YOUR ASSIGNMENT | Apart from the pictures, every part of the records below gets retyped exactly.
##########
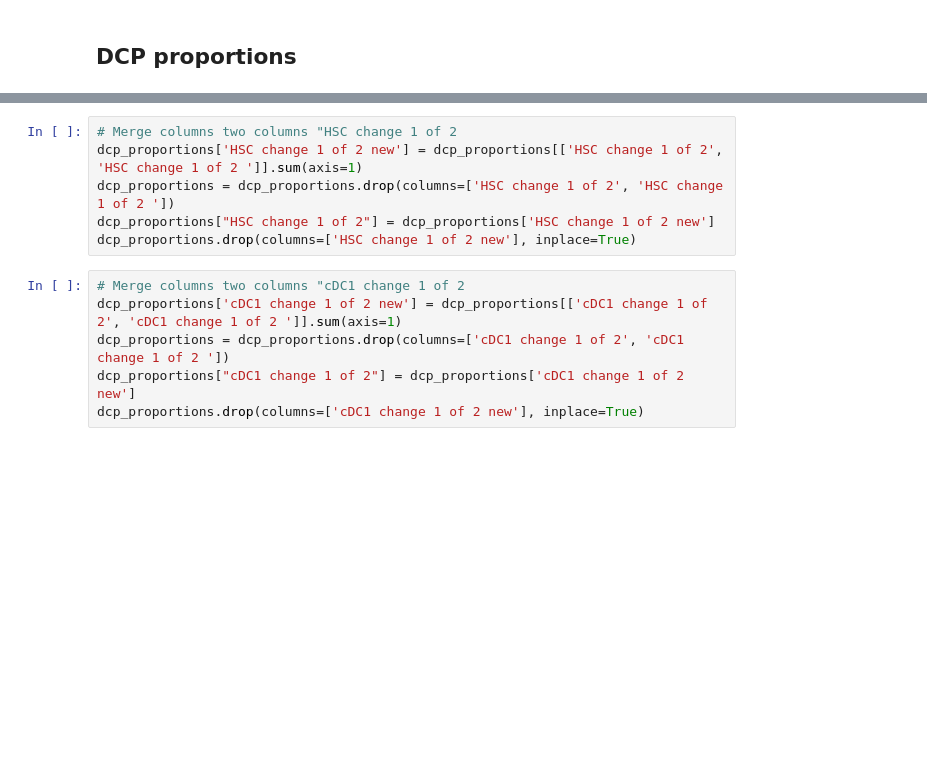
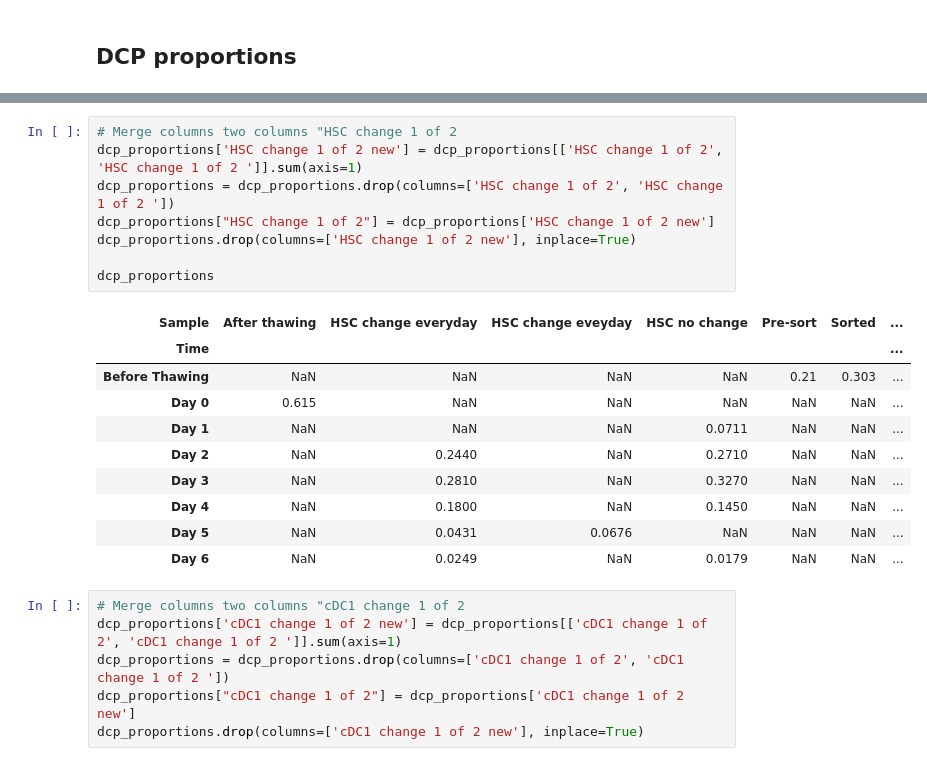
Before and after one commit to AlexiaGiroud/ThawingDCPs, a Jupyter notebook: try 1/graphs.ipynb, the cells around one changed output, grey strips where cells are left out. Saved outputs shown, nothing was run; the diff lists cells and outputs as text; blank space fills up the shorter version.

```diff
--- a/graphs.ipynb
+++ b/try 1/graphs.ipynb
@@ -99,9 +99,22 @@ dcp_proportions
 # %%
 # Merge columns two columns "HSC change 1 of 2
 dcp_proportions['HSC change 1 of 2 new'] = dcp_proportions[['HSC change 1 of 2', 'HSC change 1 of 2 ']].sum(axis=1)
 dcp_proportions = dcp_proportions.drop(columns=['HSC change 1 of 2', 'HSC change 1 of 2 '])
 dcp_proportions["HSC change 1 of 2"] = dcp_proportions['HSC change 1 of 2 new']
 dcp_proportions.drop(columns=['HSC change 1 of 2 new'], inplace=True)
+
+dcp_proportions
+# %% [output]
+| Sample | After thawing | HSC change everyday | HSC change eveyday | HSC no change | Pre-sort | Sorted | ... |
+| Time |  |  |  |  |  |  | ... |
+| Before Thawing | NaN | NaN | NaN | NaN | 0.21 | 0.303 | ... |
+| Day 0 | 0.615 | NaN | NaN | NaN | NaN | NaN | ... |
+| Day 1 | NaN | NaN | NaN | 0.0711 | NaN | NaN | ... |
+| Day 2 | NaN | 0.2440 | NaN | 0.2710 | NaN | NaN | ... |
+| Day 3 | NaN | 0.2810 | NaN | 0.3270 | NaN | NaN | ... |
+| Day 4 | NaN | 0.1800 | NaN | 0.1450 | NaN | NaN | ... |
+| Day 5 | NaN | 0.0431 | 0.0676 | NaN | NaN | NaN | ... |
+| Day 6 | NaN | 0.0249 | NaN | 0.0179 | NaN | NaN | ... |
 # %%
 # Merge columns two columns "cDC1 change 1 of 2
 dcp_proportions['cDC1 change 1 of 2 new'] = dcp_proportions[['cDC1 change 1 of 2', 'cDC1 change 1 of 2 ']].sum(axis=1)
```
Also changed, not shown: parts of 2 cells of this notebook, 4 other files.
##########
TASK RESPONSE |
Before and after one commit to AlexiaGiroud/ThawingDCPs, a Jupyter notebook: try 1/graphs.ipynb, the cells around one changed output, grey strips where cells are left out. Saved outputs shown, nothing was run; the diff lists cells and outputs as text; blank space fills up the shorter version.

```diff
--- a/graphs.ipynb
+++ b/try 1/graphs.ipynb
@@ -99,9 +99,22 @@ dcp_proportions
 # %%
 # Merge columns two columns "HSC change 1 of 2
 dcp_proportions['HSC change 1 of 2 new'] = dcp_proportions[['HSC change 1 of 2', 'HSC change 1 of 2 ']].sum(axis=1)
 dcp_proportions = dcp_proportions.drop(columns=['HSC change 1 of 2', 'HSC change 1 of 2 '])
 dcp_proportions["HSC change 1 of 2"] = dcp_proportions['HSC change 1 of 2 new']
 dcp_proportions.drop(columns=['HSC change 1 of 2 new'], inplace=True)
+
+dcp_proportions
+# %% [output]
+| Sample | After thawing | HSC change everyday | HSC change eveyday | HSC no change | Pre-sort | Sorted | ... |
+| Time |  |  |  |  |  |  | ... |
+| Before Thawing | NaN | NaN | NaN | NaN | 0.21 | 0.303 | ... |
+| Day 0 | 0.615 | NaN | NaN | NaN | NaN | NaN | ... |
+| Day 1 | NaN | NaN | NaN | 0.0711 | NaN | NaN | ... |
+| Day 2 | NaN | 0.2440 | NaN | 0.2710 | NaN | NaN | ... |
+| Day 3 | NaN | 0.2810 | NaN | 0.3270 | NaN | NaN | ... |
+| Day 4 | NaN | 0.1800 | NaN | 0.1450 | NaN | NaN | ... |
+| Day 5 | NaN | 0.0431 | 0.0676 | NaN | NaN | NaN | ... |
+| Day 6 | NaN | 0.0249 | NaN | 0.0179 | NaN | NaN | ... |
 # %%
 # Merge columns two columns "cDC1 change 1 of 2
 dcp_proportions['cDC1 change 1 of 2 new'] = dcp_proportions[['cDC1 change 1 of 2', 'cDC1 change 1 of 2 ']].sum(axis=1)
```
Also changed, not shown: parts of 2 cells of this notebook, 4 other files.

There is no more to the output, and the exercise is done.